With his play today, he sealed his own fate as a second-string quarterback for the rest of the year. The front office has invested too much in Kolb to let Skelton take the field if that is the type of play he’s going to produce.
If they’re going to play horribly, they’ll do it with the quarterback that is making the big money.
Through three quarters, the Cardinals didn’t put up a single point on the board. It didn’t help that John Skelton tried to imitate Kevin Kolb by giving the ball away at practically every turn.
By the time they got moving in the fourth quarter behind Richard Bartel, it was a clear case of too little, too late.
Where John Skelton faltered, Richard Bartel was able to take over and find some success.
When he took the field in the fourth quarter, it was clear that the Cardinals had decided to give him some garbage time in the game. They may claim that Skelton was pulled because of his hand, but after three interceptions, it’s hard to argue that injury was the only contributing factor to that decision.
Bartel turned out a pretty good performance, all things considered. He didn’t have a lights-out game or anything, but he did provide a spark to the struggling offense. He connected with Larry Fitzgerald on the one touchdown drive that the Cardinals were able to put together.
Doucet wasn’t caught, but Goldson was when he retaliated with a punch of his own.
Early Doucet, who has recently started to become a legitimate receiving option for the Cardinals, is probably going to get a letter from the NFL this week. He will be lucky to not find himself suspended from the next game.
The Arizona Cardinals turned the ball over five times. There is no way to sugarcoat that.
There is no excuse for the lack of ball security that caused these turnovers. None at all. In fact, it was a new low for the Cardinals.
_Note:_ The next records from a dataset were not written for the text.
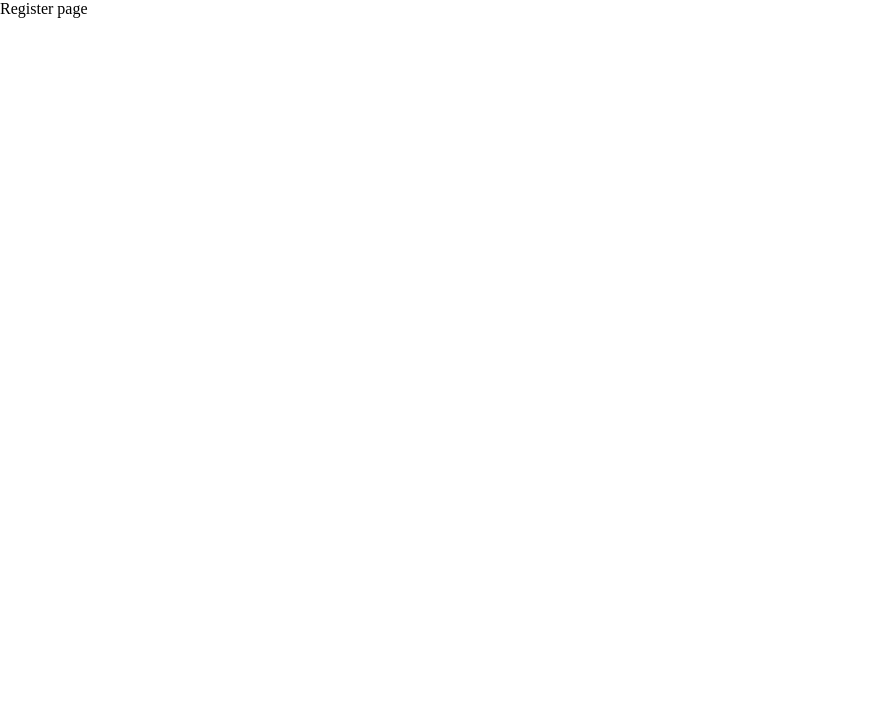
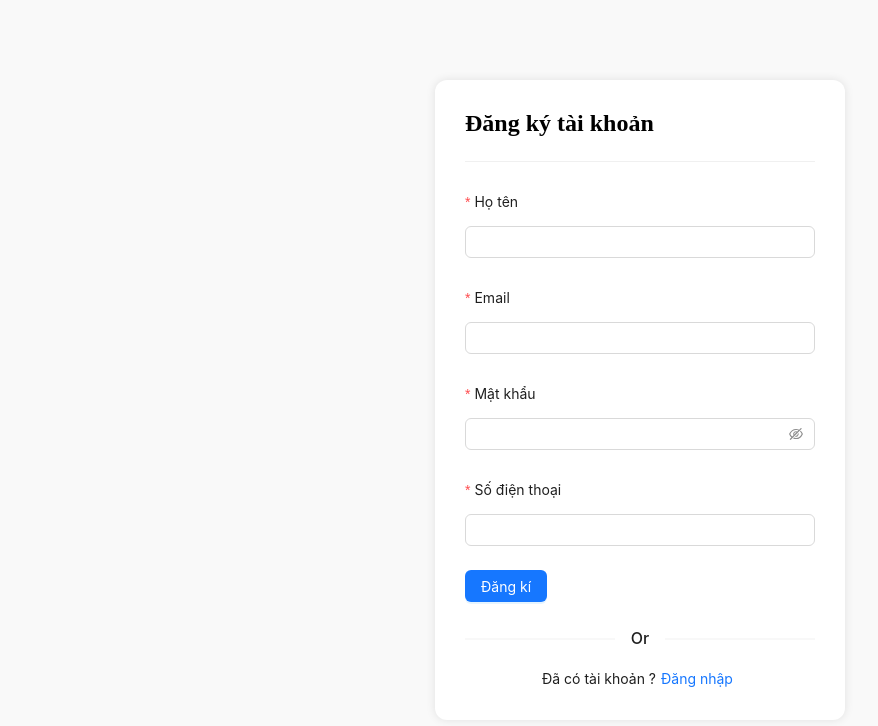
Before and after one commit to vinhbgdm/order-books, a React (Vite) app: page /register in a window 1280 px wide. Shown: the top 726 px of the page, without its empty margins (0-878 px from the left). Built offline with nearby package versions, Linux system fonts and the light colour scheme.

Commit message:
form register

```diff
--- /dev/null
+++ b/src/pages/client/auth/register.scss
@@ -0,0 +1,15 @@
+body {
+    background-color: #f9f9f9;
+    display: flex;
+    justify-content: center;
+    align-items: center;
+    height: 100vh;
+}
+
+.container {
+    background-color: white;
+    padding: 30px;
+    border-radius: 12px;
+    box-shadow: 0 0 10px rgba(0, 0, 0, 0.1);
+    width: 350px;
+}
--- a/src/pages/client/auth/register.tsx
+++ b/src/pages/client/auth/register.tsx
@@ -1,6 +1,91 @@
+import { Button, Divider, Form, FormProps, Input } from "antd";
+import { useState } from "react"
+import "./register.scss"
+
+type FieldType = {
+    fullName: string;
+    email: string;
+    password: string;
+    phone: string;
+};
+
 const Register = () => {
+    const [isSubmit, setIsSubmit] = useState(false);
+
+    const onFinish: FormProps<FieldType>['onFinish'] = async (values) => {
+        console.log('Success:', values);
+    };
+
     return (
-        <div className="">Register page</div>
+        <div className="register-page">
+            <main className="main">
+                <div className="container">
+                    <section className="wrapper">
+                        <div className="heading">
+                            <h2 className="text text-large">Đăng ký tài khoản</h2>
+                            <Divider />
+                        </div>
+                        <Form
+                            name="form-register"
+                            onFinish={onFinish}
+                            autoComplete="off"
+                        >
+                            <Form.Item<FieldType>
+                                labelCol={{ span: 24 }}
+                                label="Họ tên"
+                                name="fullName"
+                                rules={[{ required: true, message: 'Họ tên không được để trống !' }]}
+                            >
+                                <Input />
+                            </Form.Item>
+
+                            <Form.Item<FieldType>
+                                labelCol={{ span: 24 }}
+                                label="Email"
+                                name="email"
+                                rules={[
+                                    { required: true, message: 'Email không được để trống !' },
+                                    { type: "email", message: 'Email không đúng định dạng !' }
+                                ]}
+                            >
+                                <Input />
+                            </Form.Item>
+
+                            <Form.Item<FieldType>
+                                labelCol={{ span: 24 }}
+                                label="Mật khẩu"
+                                name="password"
+                                rules={[{ required: true, message: 'Mật khẩu không được để trống !' }]}
+                            >
+                                <Input.Password />
+                            </Form.Item>
+
+                            <Form.Item<FieldType>
+                                labelCol={{ span: 24 }}
+                                label="Số điện thoại"
+                                name="phone"
+                                rules={[{ required: true, message: 'Số điện thoại không được để trống !' }]}
+                            >
+                                <Input />
+                            </Form.Item>
+
+                            <Form.Item>
+                                <Button type="primary" htmlType="submit" loading={isSubmit}>
+                                    Đăng kí
+                                </Button>
+                            </Form.Item>
+                            <Divider>Or</Divider>
+                            <p className="text text-normal" style={{ textAlign: "center" }}>
+                                Đã có tài khoản ?
+                                <a className="primary" style={{ color: "#1677ff", margin: "5px" }}>
+                                    Đăng nhập
+                                </a>
+                            </p>
+                        </Form>
+                    </section>
+                </div>
+            </main>
+        </div>
     )
 }
 
```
Sure, they were able to get one of those back, thanks to Daryl Washington, but a -4 turnover ratio is pretty bad for a season. In a single game, it’s humiliating.
Coming into the game and riding the high of the win over the Philadelphia Eagles, there were whispers that perhaps the Cardinals could still turn their season around.
Those whispers will be silenced now. They won’t make it to 8-8. If they play like they did today, they won’t make it to 6-10.
The only teams that the Cardinals seem able to compete with are ones that are struggling as badly as they are. The Cards need to look towards going back to the basics for the remainder of the year to try to rebuild themselves into a real team.
They have the raw talent to do it. Now they need to work on the discipline and the comfort with one another.